[Data excerpts]
--- START ---

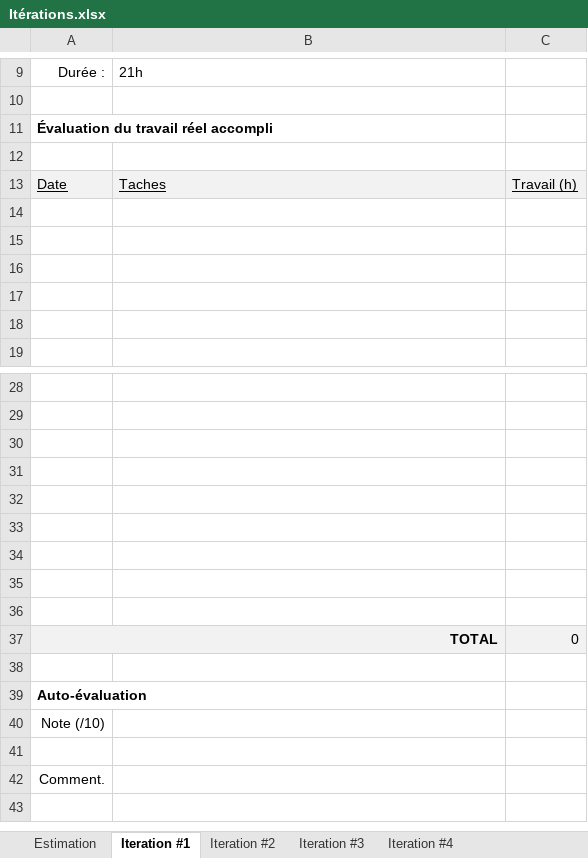
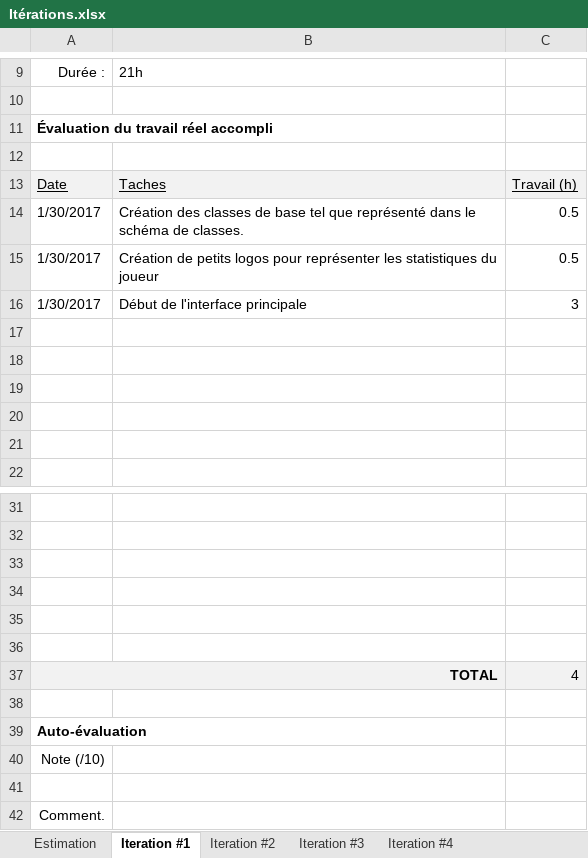
Before and after one commit to billotlogs/POIFR_LeLab4, an Excel workbook: Itérations.xlsx, sheet Iteration #1, drawn as a sheet; only a part is shown, gaps mark what is left out; values as stored, in another font and other column widths than the file's, no borders; charts and pictures not drawn; removed rows and columns are numbered as before the commit, all else as after; the diff names each change by its address in the sheet, - before the commit and + after, or states it on an @@ line.

Commit message:
Début de la création de l'interface

```diff
--- a/Itérations.xlsx (sheet Iteration #1)
+++ b/Itérations.xlsx (sheet Iteration #1)
+row 14: 1/30/2017 | Création des classes de base tel que représenté dans le schéma de classes. | 0.5
+row 15: 1/30/2017 | Création de petits logos pour représenter les statistiques du joueur | 0.5
+row 16: 1/30/2017 | Début de l'interface principale | 3
-row 34: (empty)
-row 35: (empty)
-row 36: (empty)
-C37: 0
+C37: 4
```
Also changed, not shown: charts or pictures, 11 other files.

--- END ---

[Prompt]:
For every line above that has "empty" in it, copy the line.

[Response]:
-row 34: (empty)
-row 35: (empty)
-row 36: (empty)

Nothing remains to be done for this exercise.